James Dagg has a BSME in mechanical engineering and a MSE in Applied Mechanics from the University of Michigan. He has been involved in the development of engineering software at Altair Engineering for the last 15+ years. He can only ride cycles with two or more wheels

For fun, James offered to analyze some of the static and dynamic behaviours of the unicycle. The first test that the actual frame was subjected to was a static sag test. In the static sag test, the frame is supported at both ends while laying horizontally above the ground. James' analysis conservatively predicts that the center should sag about 1.24 meters. In the actual test, it sagged a little over a meter before touching the ground in the middle.

Another computer simulation estimates that the theoretical maximum static weight that the frame can withstand at the top is about 500 pounds before it buckles. Of course while Sem is pedaling, the frame will be flexing and vibrating so the safe operating load is less.

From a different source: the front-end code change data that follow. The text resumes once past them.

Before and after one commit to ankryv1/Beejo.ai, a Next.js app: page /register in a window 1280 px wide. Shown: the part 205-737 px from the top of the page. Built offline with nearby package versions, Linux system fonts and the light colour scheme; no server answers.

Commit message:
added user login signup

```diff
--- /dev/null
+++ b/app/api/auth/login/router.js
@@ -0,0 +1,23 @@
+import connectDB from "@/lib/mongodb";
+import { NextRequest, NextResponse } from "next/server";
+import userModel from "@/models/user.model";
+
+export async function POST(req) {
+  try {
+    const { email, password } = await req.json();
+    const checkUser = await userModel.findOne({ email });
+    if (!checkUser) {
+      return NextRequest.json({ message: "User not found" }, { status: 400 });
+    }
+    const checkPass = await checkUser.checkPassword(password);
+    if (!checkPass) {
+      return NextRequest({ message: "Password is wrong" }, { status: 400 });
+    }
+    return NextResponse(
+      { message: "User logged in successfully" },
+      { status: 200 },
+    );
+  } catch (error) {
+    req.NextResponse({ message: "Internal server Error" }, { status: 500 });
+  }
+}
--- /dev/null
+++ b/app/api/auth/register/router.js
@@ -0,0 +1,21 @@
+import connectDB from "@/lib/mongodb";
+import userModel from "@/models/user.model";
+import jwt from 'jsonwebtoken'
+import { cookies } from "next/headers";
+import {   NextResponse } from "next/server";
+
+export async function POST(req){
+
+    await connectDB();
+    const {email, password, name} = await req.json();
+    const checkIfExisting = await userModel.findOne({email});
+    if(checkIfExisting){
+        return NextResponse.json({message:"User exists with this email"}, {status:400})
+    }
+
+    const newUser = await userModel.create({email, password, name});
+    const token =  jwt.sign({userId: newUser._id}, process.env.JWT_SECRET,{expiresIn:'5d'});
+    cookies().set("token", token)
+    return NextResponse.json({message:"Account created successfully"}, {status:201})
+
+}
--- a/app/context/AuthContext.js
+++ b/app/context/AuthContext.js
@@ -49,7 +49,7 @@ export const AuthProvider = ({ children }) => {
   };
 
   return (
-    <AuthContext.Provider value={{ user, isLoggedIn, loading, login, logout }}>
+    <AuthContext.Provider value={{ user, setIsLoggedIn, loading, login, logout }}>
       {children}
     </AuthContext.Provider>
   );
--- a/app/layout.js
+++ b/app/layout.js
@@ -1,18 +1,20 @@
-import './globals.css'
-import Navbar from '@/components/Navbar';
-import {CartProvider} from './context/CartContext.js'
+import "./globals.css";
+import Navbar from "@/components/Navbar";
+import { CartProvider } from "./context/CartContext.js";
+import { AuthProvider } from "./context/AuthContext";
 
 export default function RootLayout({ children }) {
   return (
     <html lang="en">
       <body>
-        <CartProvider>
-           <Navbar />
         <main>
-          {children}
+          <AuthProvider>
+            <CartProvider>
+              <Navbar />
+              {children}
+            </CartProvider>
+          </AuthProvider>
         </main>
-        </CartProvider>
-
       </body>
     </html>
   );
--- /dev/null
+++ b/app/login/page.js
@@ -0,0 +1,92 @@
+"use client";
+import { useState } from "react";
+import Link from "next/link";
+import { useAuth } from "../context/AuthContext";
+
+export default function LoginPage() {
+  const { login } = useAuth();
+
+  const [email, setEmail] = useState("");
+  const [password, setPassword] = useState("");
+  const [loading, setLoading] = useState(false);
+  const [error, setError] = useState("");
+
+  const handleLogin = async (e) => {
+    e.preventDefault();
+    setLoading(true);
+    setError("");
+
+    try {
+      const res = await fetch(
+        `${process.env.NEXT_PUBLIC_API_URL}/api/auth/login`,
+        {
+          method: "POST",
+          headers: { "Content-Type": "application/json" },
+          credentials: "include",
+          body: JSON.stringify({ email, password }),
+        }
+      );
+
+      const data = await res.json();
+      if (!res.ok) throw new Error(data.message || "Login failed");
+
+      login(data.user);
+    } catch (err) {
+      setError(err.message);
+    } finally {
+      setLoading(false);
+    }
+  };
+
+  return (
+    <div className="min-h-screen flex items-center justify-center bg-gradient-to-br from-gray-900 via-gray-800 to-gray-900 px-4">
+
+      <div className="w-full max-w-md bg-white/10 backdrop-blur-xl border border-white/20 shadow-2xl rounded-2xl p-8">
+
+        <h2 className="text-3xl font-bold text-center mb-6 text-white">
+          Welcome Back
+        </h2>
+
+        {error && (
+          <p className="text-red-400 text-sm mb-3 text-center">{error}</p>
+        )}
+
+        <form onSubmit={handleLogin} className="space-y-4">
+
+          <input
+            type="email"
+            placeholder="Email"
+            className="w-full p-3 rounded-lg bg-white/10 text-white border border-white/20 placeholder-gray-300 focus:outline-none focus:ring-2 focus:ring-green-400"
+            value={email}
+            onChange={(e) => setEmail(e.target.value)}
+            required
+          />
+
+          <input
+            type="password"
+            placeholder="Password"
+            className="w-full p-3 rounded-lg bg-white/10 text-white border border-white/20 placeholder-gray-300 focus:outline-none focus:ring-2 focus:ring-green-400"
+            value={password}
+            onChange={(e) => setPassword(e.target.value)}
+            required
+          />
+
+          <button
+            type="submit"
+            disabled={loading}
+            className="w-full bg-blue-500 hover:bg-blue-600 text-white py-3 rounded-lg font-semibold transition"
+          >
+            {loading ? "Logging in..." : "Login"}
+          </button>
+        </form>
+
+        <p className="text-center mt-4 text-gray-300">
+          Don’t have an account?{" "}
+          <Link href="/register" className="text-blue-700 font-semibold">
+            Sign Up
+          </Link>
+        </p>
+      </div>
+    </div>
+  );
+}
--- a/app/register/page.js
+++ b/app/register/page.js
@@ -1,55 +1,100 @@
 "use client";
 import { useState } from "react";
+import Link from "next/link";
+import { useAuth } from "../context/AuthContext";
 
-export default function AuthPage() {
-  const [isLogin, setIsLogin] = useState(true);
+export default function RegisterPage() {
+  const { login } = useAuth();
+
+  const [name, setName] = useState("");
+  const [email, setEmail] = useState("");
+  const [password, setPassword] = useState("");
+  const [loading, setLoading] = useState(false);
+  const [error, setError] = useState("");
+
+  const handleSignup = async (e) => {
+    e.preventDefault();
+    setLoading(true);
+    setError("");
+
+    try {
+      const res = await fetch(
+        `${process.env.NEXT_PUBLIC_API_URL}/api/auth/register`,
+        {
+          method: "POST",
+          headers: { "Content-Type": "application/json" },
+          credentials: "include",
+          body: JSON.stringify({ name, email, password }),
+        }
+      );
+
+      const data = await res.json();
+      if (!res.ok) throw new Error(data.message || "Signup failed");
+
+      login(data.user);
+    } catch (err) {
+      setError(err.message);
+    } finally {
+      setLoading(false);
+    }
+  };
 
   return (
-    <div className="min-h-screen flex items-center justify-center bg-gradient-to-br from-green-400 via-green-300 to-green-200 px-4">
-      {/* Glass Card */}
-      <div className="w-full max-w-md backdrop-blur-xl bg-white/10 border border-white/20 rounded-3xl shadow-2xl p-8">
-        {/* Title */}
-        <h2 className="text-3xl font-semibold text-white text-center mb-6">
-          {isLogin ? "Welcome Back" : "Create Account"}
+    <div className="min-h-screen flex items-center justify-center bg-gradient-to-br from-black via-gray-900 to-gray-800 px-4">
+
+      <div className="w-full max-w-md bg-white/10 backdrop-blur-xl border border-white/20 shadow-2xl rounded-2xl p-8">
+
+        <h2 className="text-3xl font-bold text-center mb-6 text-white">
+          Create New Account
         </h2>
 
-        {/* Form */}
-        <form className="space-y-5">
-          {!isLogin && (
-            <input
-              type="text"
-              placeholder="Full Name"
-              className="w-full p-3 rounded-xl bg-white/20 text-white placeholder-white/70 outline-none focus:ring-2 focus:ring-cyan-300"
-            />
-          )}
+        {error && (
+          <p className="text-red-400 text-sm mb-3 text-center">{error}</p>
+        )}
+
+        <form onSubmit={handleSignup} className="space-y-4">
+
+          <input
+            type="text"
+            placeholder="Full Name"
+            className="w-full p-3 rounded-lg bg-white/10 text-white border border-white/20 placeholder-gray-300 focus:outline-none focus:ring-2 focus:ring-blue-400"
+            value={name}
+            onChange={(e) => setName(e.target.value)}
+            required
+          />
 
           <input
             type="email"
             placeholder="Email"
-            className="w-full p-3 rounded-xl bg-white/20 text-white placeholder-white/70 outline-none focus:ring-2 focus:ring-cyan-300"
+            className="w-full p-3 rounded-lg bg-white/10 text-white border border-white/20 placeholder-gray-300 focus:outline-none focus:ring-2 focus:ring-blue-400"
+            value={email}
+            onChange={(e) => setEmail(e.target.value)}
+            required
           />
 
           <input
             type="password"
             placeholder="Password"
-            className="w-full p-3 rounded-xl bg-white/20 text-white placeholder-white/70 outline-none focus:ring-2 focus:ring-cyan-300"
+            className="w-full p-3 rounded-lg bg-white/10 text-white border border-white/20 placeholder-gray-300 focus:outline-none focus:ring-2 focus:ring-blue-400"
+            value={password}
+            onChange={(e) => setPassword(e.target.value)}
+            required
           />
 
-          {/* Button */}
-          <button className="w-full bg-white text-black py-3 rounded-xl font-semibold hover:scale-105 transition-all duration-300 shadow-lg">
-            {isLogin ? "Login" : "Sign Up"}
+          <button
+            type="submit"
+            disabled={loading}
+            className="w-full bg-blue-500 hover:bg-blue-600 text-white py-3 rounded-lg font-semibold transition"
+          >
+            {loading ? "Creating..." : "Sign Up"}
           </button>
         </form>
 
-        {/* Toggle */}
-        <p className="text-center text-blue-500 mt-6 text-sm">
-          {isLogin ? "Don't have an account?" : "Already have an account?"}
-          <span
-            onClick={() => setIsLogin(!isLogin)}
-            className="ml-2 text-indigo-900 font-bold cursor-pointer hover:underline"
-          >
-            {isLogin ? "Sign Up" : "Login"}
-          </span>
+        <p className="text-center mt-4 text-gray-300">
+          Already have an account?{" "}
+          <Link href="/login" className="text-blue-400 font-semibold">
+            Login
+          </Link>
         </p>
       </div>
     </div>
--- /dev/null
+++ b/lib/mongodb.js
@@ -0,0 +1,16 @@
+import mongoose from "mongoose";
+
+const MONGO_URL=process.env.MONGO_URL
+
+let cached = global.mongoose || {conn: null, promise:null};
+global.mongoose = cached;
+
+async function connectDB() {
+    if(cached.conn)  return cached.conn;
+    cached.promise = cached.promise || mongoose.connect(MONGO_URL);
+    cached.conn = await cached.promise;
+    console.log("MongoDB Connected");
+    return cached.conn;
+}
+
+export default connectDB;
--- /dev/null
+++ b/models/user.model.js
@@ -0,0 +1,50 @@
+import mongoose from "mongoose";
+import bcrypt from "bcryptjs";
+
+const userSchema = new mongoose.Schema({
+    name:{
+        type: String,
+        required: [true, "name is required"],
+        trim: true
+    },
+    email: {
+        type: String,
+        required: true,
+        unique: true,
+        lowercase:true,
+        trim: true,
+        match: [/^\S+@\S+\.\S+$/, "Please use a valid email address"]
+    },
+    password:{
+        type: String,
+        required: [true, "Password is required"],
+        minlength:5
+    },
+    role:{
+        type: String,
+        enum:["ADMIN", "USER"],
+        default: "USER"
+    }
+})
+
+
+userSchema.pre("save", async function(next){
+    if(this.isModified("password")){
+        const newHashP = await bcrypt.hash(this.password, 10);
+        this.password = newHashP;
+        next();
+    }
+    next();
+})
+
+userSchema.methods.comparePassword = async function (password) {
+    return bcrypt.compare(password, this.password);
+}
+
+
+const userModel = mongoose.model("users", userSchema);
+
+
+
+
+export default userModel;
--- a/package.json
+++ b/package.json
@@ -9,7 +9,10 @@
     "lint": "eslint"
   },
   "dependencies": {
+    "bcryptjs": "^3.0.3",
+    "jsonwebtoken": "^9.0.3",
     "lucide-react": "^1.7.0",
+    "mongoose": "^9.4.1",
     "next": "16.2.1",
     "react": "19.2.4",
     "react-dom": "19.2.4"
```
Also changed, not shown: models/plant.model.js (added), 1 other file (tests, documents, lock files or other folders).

Sem weighs in at 145 pounds so unless he has a really large meal before riding, he should be ok. The animations below show the predicted buckling behaviour of the frame when more than 500 pounds are applied to the top:

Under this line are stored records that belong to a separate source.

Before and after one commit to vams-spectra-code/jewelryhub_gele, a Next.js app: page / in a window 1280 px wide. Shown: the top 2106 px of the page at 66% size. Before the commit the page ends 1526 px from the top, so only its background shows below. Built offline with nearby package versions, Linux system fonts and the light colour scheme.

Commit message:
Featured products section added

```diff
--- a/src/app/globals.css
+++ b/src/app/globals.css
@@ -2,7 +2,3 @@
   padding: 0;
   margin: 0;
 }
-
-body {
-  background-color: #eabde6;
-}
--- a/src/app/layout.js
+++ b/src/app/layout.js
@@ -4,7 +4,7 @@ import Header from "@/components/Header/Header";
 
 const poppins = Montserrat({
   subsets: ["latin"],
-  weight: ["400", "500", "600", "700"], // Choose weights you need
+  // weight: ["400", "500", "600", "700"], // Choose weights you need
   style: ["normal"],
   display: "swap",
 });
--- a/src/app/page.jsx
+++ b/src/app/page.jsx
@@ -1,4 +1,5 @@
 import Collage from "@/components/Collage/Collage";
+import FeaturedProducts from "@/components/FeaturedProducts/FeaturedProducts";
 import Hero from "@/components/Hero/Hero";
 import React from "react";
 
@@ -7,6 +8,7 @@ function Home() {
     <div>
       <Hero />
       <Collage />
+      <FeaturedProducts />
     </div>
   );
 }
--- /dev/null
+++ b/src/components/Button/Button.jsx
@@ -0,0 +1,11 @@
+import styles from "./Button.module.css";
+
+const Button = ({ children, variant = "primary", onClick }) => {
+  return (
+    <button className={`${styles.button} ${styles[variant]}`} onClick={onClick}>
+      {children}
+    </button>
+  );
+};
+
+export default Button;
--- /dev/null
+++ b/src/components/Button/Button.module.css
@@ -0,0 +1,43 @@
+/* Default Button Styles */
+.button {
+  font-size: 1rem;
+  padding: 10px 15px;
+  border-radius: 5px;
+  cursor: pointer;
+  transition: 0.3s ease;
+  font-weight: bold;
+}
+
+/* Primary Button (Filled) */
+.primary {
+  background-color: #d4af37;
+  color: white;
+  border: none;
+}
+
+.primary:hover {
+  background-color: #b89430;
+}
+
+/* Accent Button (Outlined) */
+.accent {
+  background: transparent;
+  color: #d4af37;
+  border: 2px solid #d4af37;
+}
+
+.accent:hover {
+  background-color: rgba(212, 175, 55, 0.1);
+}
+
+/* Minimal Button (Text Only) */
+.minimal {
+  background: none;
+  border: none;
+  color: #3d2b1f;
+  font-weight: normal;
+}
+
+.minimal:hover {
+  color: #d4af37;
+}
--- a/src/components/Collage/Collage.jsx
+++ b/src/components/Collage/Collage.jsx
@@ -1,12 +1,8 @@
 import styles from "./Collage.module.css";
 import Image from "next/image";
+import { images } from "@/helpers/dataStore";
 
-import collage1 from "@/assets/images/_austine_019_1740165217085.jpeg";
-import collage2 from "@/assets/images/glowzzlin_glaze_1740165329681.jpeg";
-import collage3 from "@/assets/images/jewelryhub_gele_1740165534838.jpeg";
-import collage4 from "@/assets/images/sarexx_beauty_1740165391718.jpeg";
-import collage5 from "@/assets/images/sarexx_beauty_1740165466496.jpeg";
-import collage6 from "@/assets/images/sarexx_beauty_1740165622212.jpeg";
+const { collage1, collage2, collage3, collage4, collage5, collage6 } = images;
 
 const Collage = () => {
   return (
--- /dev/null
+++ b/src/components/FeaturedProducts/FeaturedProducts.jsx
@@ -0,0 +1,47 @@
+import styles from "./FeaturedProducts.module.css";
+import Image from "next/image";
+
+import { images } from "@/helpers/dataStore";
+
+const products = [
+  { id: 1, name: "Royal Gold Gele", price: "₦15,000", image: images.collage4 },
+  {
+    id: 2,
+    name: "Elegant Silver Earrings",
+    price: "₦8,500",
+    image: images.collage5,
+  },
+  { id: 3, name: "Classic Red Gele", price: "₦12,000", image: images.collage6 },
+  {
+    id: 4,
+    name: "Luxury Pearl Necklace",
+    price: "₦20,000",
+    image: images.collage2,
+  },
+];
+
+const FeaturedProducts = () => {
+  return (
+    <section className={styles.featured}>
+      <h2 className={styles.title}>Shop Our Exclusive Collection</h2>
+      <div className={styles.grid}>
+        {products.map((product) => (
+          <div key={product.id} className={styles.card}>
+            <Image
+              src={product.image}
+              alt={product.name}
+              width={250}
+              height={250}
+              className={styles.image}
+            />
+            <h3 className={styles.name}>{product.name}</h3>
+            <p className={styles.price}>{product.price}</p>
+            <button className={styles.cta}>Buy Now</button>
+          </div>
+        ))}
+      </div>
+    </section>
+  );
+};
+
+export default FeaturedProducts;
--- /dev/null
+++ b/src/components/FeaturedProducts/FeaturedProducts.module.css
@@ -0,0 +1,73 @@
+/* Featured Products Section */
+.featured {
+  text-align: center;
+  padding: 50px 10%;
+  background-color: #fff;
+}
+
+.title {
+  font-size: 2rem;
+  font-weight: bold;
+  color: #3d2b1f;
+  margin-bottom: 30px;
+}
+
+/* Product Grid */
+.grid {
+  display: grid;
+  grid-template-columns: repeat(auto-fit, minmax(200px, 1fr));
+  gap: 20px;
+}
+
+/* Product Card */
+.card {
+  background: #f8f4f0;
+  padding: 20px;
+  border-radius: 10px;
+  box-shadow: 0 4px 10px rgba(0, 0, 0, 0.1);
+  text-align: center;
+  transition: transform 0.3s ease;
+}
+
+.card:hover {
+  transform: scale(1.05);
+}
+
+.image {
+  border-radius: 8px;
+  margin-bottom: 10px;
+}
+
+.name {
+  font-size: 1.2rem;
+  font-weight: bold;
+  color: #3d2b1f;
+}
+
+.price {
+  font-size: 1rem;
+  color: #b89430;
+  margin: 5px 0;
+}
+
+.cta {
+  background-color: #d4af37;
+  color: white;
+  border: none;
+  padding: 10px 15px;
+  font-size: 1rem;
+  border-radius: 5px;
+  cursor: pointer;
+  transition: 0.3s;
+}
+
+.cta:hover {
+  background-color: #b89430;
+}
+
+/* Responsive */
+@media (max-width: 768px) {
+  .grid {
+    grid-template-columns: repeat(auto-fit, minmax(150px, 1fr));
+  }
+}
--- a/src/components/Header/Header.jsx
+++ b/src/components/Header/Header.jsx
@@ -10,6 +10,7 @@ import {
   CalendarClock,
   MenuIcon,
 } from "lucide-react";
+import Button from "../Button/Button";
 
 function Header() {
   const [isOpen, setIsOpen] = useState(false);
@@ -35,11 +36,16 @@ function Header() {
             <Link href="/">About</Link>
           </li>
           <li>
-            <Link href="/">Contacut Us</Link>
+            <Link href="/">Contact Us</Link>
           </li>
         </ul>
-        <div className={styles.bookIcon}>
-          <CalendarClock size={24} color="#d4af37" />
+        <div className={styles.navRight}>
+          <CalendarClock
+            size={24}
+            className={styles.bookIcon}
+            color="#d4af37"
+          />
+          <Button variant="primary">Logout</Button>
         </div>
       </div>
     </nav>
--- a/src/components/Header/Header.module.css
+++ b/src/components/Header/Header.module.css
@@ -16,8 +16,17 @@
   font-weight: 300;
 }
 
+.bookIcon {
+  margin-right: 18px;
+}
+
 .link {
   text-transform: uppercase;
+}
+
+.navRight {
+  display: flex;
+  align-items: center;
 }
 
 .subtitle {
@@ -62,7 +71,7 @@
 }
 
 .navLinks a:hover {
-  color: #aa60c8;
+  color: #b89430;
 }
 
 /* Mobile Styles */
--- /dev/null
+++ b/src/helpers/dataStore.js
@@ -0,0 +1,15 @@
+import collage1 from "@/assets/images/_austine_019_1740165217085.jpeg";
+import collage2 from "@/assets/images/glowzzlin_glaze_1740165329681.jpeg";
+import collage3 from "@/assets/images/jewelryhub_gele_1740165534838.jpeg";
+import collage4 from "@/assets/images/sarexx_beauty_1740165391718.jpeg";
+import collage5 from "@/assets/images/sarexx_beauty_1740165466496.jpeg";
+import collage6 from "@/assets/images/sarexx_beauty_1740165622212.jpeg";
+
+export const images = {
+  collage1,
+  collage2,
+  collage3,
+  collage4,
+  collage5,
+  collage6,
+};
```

View from rider's seat of first global buckling mode
Side view of first global buckling mode

Such a tall thin structure is sure to have interesting vibrational characteristics-- especially with Sem spinning the crank at the top. James ran a modal analysis of the structure including the rider to compute the natural frequencies of the system. The chart below shows the distribution of the first 75 natural frequencies. As you can see, there are over 40 modes below 1 Hz!

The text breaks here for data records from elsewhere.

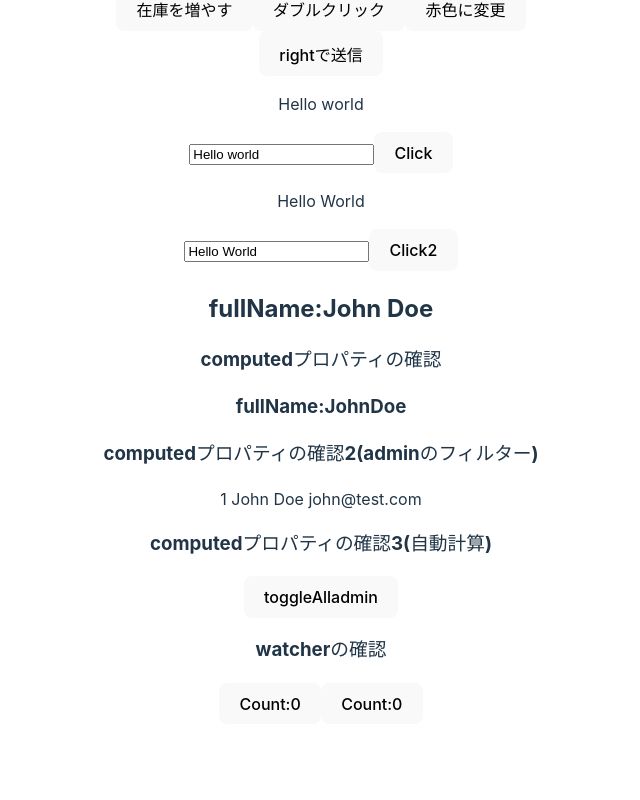
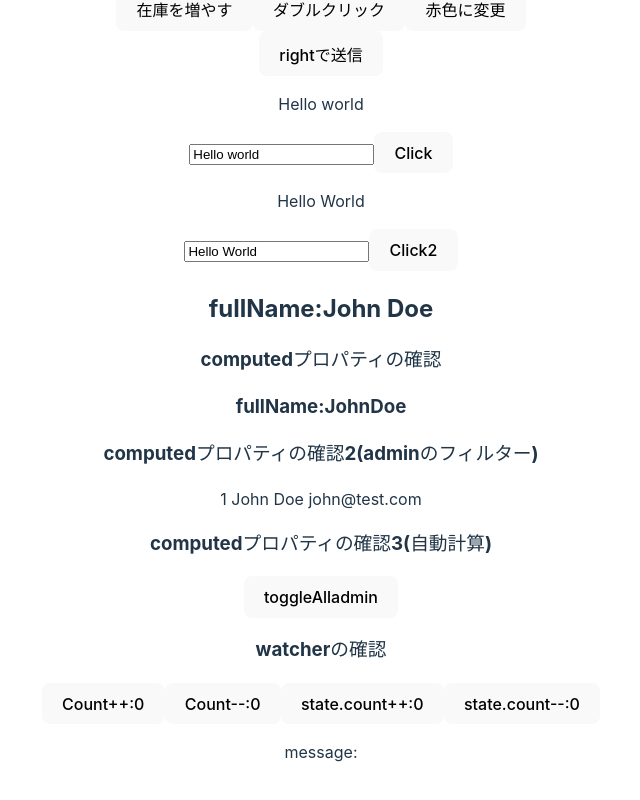
Before and after one commit to yusuke-miura7/vue3-learning, a Vue app in the folder first-vue-app/: page / in a window 1280 px wide. Shown: the part 747-1547 px from the top of the page, without its empty margins (319-959 px from the left). Before the commit the page ends 1503 px from the top, so only its background shows below. Built offline with nearby package versions, Linux system fonts and the light colour scheme.

Commit message:
watchの増減確認追加

```diff
--- a/first-vue-app/src/App.vue
+++ b/first-vue-app/src/App.vue
@@ -76,11 +76,18 @@ watch(count,(count, previousCount) =>{
 // watcherの確認(reactive)
 const state = reactive({
   count: 0,
+  message: '',
 });
 
-watch(() => state.count, (count, previousCount) => {
-  console.log('count:', count);
-  console.log('previousCount:', previousCount);
+watch(() => state.count, (newCount, oldCount) => {
+  console.log('newCount:', newCount);
+  console.log('oldCount:', oldCount);
+
+  if(newCount > oldCount){
+    state.message = '増加しました';
+  }else if(newCount < oldCount){
+    state.message = '減少しました';
+  }
 });
 
 </script>
@@ -158,8 +165,11 @@ watch(() => state.count, (count, previousCount) => {
 
     <!-- watcherの確認 -->
     <h3>watcherの確認</h3>
-    <button @click="count++">Count:{{ count }}</button>
-    <button @click="state.count++">Count:{{ state.count }}</button>
+    <button @click="count++">Count++:{{ count }}</button>
+    <button @click="count--">Count--:{{ count }}</button>
+    <button @click="state.count++">state.count++:{{ state.count }}</button>
+    <button @click="state.count--">state.count--:{{ state.count }}</button>
+    <p>message:{{ state.message }}</p>
 
   </div>
 </template>
```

The animation shows several of the interesting natural vibration patterns, or mode shapes of the frame. The magnitude of the modes has been exagerated to make them more clear-- the structure never actually bends this much. In fact, at any given time, the total vibrational state of the frame is really a combination of many such modes acting simultaneously to various degrees.

Coming soon:

We want to see what pedaling force and reaction time will be required to pedal a free-standing unicycle of such extreme hight and flexibility. We imported the structural model into software that can simulate the dynamic behaviour of the unicycle while being pedaled. We're still tuning the controller now-- come back soon to see if the computer can ride Sem's unicycle!